_What is required_. Go through the listing and return every line with "Ghost" in it.

====================

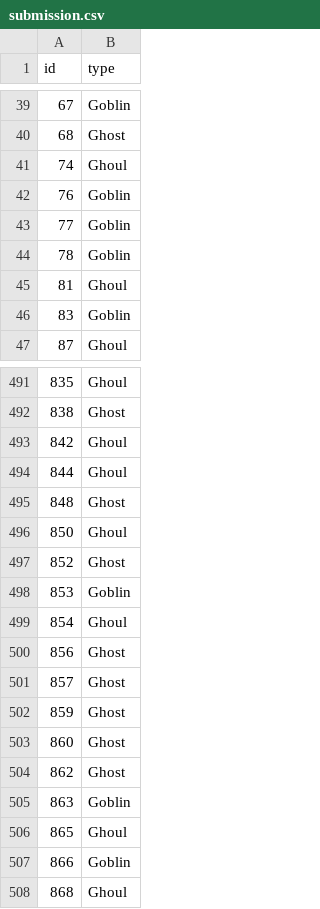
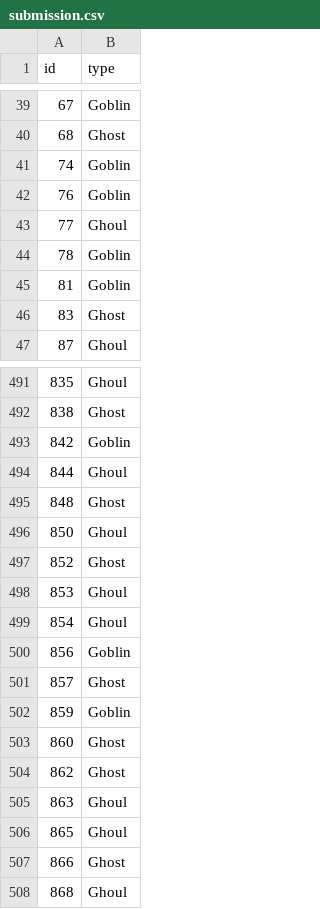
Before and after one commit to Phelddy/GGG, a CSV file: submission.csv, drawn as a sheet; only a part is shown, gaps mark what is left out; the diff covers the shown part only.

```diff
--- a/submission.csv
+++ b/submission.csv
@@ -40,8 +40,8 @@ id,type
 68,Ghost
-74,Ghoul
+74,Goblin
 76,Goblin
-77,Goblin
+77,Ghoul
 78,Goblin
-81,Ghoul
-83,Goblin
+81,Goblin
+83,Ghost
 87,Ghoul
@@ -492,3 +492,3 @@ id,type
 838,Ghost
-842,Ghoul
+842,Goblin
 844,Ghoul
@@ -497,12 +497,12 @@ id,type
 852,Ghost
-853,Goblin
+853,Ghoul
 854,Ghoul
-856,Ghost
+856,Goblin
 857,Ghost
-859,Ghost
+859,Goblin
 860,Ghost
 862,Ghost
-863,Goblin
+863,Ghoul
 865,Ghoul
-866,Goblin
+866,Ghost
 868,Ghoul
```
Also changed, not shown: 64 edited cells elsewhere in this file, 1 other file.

====================

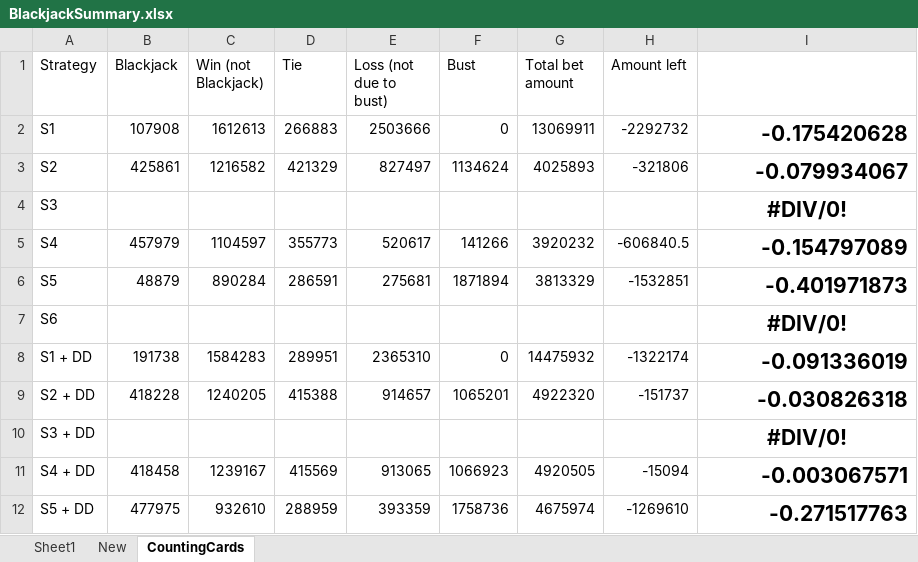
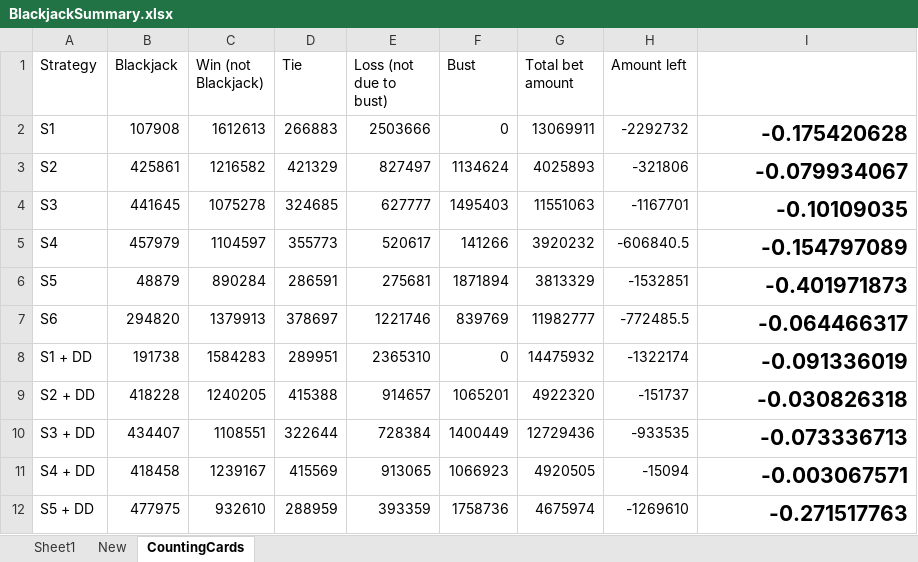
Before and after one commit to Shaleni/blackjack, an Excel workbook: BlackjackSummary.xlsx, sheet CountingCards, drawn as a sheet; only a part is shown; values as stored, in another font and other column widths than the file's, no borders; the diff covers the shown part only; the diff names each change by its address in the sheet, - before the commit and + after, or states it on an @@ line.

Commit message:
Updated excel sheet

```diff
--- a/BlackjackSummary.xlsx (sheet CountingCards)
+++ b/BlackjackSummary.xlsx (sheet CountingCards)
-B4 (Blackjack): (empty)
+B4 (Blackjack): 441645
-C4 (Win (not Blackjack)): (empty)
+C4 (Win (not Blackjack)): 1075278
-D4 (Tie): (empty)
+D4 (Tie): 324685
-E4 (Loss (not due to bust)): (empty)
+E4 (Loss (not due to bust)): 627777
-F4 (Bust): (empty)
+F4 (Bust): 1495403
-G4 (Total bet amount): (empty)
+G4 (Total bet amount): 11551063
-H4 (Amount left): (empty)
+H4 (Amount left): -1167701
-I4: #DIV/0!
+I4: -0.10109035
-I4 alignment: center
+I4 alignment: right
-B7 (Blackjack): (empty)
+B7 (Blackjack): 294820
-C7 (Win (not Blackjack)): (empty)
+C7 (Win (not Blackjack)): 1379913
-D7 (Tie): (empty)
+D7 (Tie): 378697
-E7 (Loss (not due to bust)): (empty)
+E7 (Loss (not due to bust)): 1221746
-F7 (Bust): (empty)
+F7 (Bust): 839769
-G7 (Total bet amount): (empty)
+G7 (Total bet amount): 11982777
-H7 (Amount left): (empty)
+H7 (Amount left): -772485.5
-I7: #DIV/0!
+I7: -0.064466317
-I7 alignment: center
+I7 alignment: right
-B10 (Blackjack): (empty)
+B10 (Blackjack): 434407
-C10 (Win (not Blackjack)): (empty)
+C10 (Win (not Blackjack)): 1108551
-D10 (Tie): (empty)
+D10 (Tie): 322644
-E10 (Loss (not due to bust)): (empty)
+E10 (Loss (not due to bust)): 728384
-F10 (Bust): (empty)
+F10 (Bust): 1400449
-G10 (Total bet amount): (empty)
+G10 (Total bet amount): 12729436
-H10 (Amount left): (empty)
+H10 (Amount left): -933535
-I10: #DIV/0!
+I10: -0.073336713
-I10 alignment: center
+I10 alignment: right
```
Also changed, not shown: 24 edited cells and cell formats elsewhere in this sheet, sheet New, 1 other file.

====================

_Solution to the problem_.
 68,Ghost
+83,Ghost
 838,Ghost
 852,Ghost
-856,Ghost
 857,Ghost
-859,Ghost
 860,Ghost
 862,Ghost
+866,Ghost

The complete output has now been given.